“There was so much favoritism, I just got angrier and my heart seized up.”

Then a European monk nearby named Brother Gregory had a vision in which Sister Helena would institute her own project and that she would be working very very hard.

“Brother Gregory promised to help me. And then he went and had a heart attack and died, right after I got started…..he just left me here alone. Jesus and Mother Mary used to come visit me and encourage me, too.. But they’ve all gone away now, on vacation somewhere…. I want to take a vacation, too!”

Sister frequently threatens to run away to Zanzibar and take a rest, “for a month, at least” now that Mama Joy is here. I suggested yesterday that she’d probably last about a day, before wondering, “Where is everybody?” She smiled and nodded.
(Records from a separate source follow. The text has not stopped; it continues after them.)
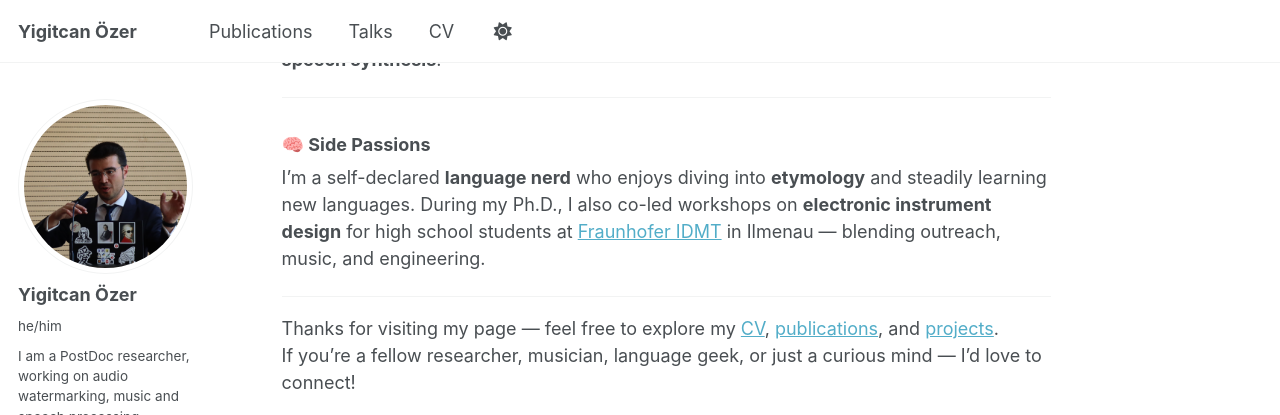
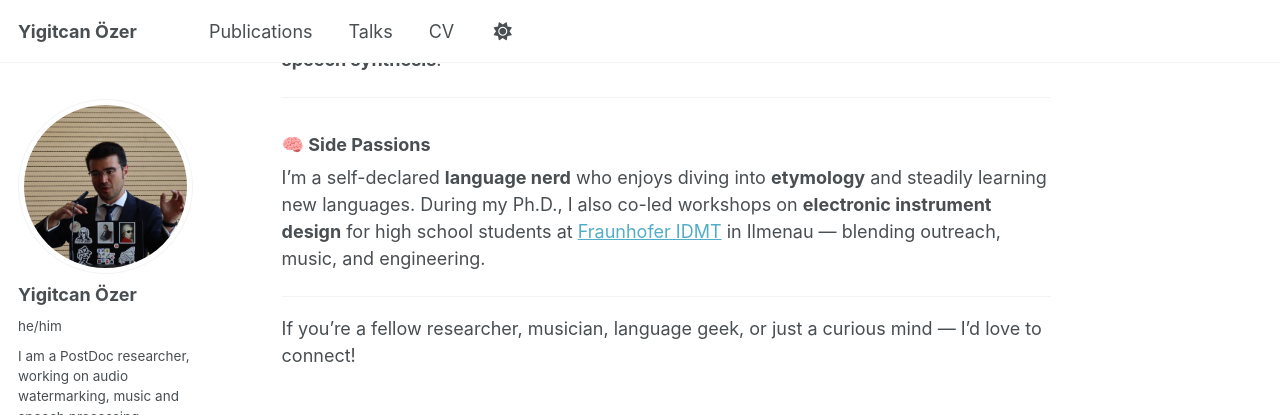
Before and after one commit to yiitozer/yiitozer.github.io, a Jekyll site: the page built from _pages/about.md, in a window 1280 px wide and 900 px high, scrolled down 963 px, cut to the strip 0-415 px from the top of the window. Built offline with Jekyll 4.4.1, drawn with Linux system fonts in a browser that asks for light colours; some web fonts are replaced.

Commit message:
omit the cringe stuff.

```diff
--- a/_pages/about.md
+++ b/_pages/about.md
@@ -20,7 +20,6 @@ After earning my B.Sc. from [Bilkent University](https://w3.bilkent.edu.tr/bilke
 During my Ph.D., I pursued a project deeply connected to my identity as a **pianist**. I’ve always dreamed of playing a piano concerto with an orchestra — but instead of waiting for that opportunity, I decided to create it myself. This led to my work on **source separation of piano concertos**, enabling me to extract orchestral parts from recordings and play alongside them. This journey resulted in a personally meaningful integration of science and art. One highlight was performing with Mozart’s Piano Concerto in D minor using a custom orchestral backing generated as a final product of my Ph.D.:
 
 ### 🎧 Listen
-
 <audio controls>
   <source src="/assets/audio/Mozart_KV466-01_OezerMarkevitch_OP_reverb.mp3" type="audio/mpeg">
   Your browser does not support the audio element.
@@ -41,6 +40,4 @@ Before returning to research, I spent three years in industry. At an American st
 I'm a self-declared **language nerd** who enjoys diving into **etymology** and steadily learning new languages. During my Ph.D., I also co-led workshops on **electronic instrument design** for high school students at [Fraunhofer IDMT](https://www.idmt.fraunhofer.de/en.html) in Ilmenau — blending outreach, music, and engineering.
 
 ---
-
-Thanks for visiting my page — feel free to explore my [CV](/cv/), [publications](/publications/), and [projects](/projects/).
 If you're a fellow researcher, musician, language geek, or just a curious mind — I’d love to connect!
```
These children, who have been betrayed by their tribal origins in so many ways, are incredibly devout Catholics. They say a twenty minute prayer before every meal…partly in English. And several times a week, they volunteer to circumambulate around the house at dusk, chanting in Latin, Swahili and English, doing a forty-minute liturgy that ends with elaborately pantomimed
gestures, choreographed by Sister Helena.

tales#2-6Shockingly, even the five, six and eight-year-olds do it from memory! Sister shakes her head and swears that she can’t remember it all. She has taken these kids to mass in the Cathedrals in Bunda and in Musoma, on Easter, and allowed them to recite the liturgy in front of hundreds of parishioners, with all the gestures…no need for a microphone or text. She said the bishop and most of the audience were in tears of amazement by the end.
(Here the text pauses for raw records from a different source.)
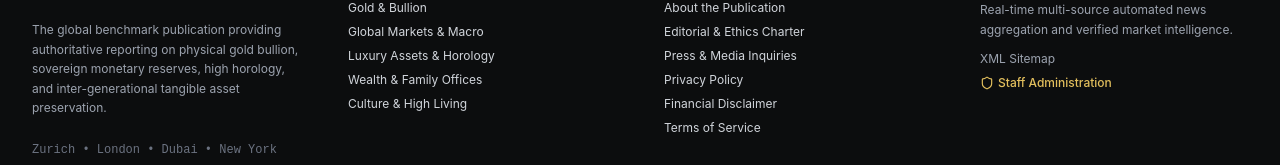
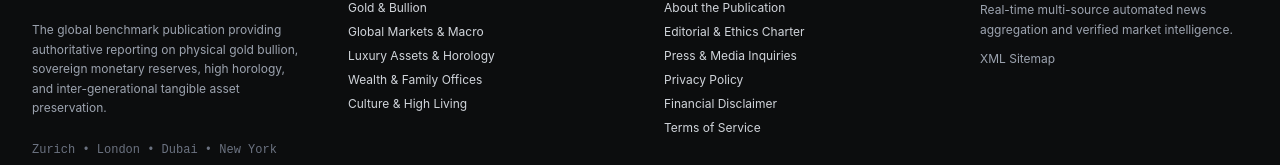
Before and after one commit to infoviralchronicles-stack/goldmagazines, a Next.js app: page / in a window 1280 px wide. Shown: the part 1062-1227 px from the top of the page. Built offline with nearby package versions, Linux system fonts and the light colour scheme; no server answers; the database is empty.

Commit message:
Remove_staff_administration_link

```diff
--- a/src/components/layout/Footer.tsx
+++ b/src/components/layout/Footer.tsx
@@ -137,9 +137,6 @@ export default function Footer() {
             <Link href="/sitemap.xml" className="text-gray-400 hover:text-gold-400 flex items-center">
               XML Sitemap
             </Link>
-            <Link href="/admin" className="text-gold-400 hover:text-gold-300 flex items-center font-medium">
-              <Shield className="w-3.5 h-3.5 mr-1" /> Staff Administration
-            </Link>
           </div>
         </div>
       </div>
```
Sister no longer allows the “photo shoots” with the children that she used to. Too many groups have posted the photos on their own websites and pocketed donations from abroad. A Methodist Bishop (from Fayetteville, AR!) who has been here for decades was one of these exploitive con men. He always feels “too sick” or too busy when Sister requests an audience. But he did finally take the photos off his blog. I’m pretty sure he’d be too sick to visit with me, as well.

Another Sukumo tribal tradition is to slaughter or burn elderly women who live alone, in case they are witches. My friend Sudi, a wonderful young engineering wood, and their eyes become red with irritation. This is sufficient cause for their elimination.

tanzania-greetings3It never happens to elderly single men who cook with wood, though.

The Church has banned all such witch-craft practices, and is fairly widespread around Tanzania. I’ve never felt such respect for the Christian religion as a true sanctuary before.

Isn’t life fascinating?

Sister doesn’t accept exclusively albino children here at the center. In the photo below (on the right,) you’ll see little baby Marcelina whose mother died in childbirth, and my good buddy and “mualimu” (teacher) Ibrahim. As you can see below, Ibrahim has one and a half legs. Yet he has learned to sort of scamper, and can move faster than anyone else around. At seven, he is one of the top ten students in the local primary school, all of whom live with Sister Helena. Ibrahim recently won a speech contest within the precinct. When he went home for vacation last week, he insisted on arriving in his village, on a motorcycle with me, and Sister Helena on the other one. Everyone in the tiny village got to see how important he was. I loved it!


Marcelina and Ibrahim (on right)

There is a story behind every one of these children and Sister’s heroic response to their

But I’ve probably given you enough information to digest, for one letter.

When the kids and I went to visit some delightful neighbors across the village, we all held hands and did a kind of Harpo Marx walking, while singing a wonderful song about wonderful Mother Mary.


I’ve never felt happier.

May your new year bring you the blessings of peace and wisdom, friends.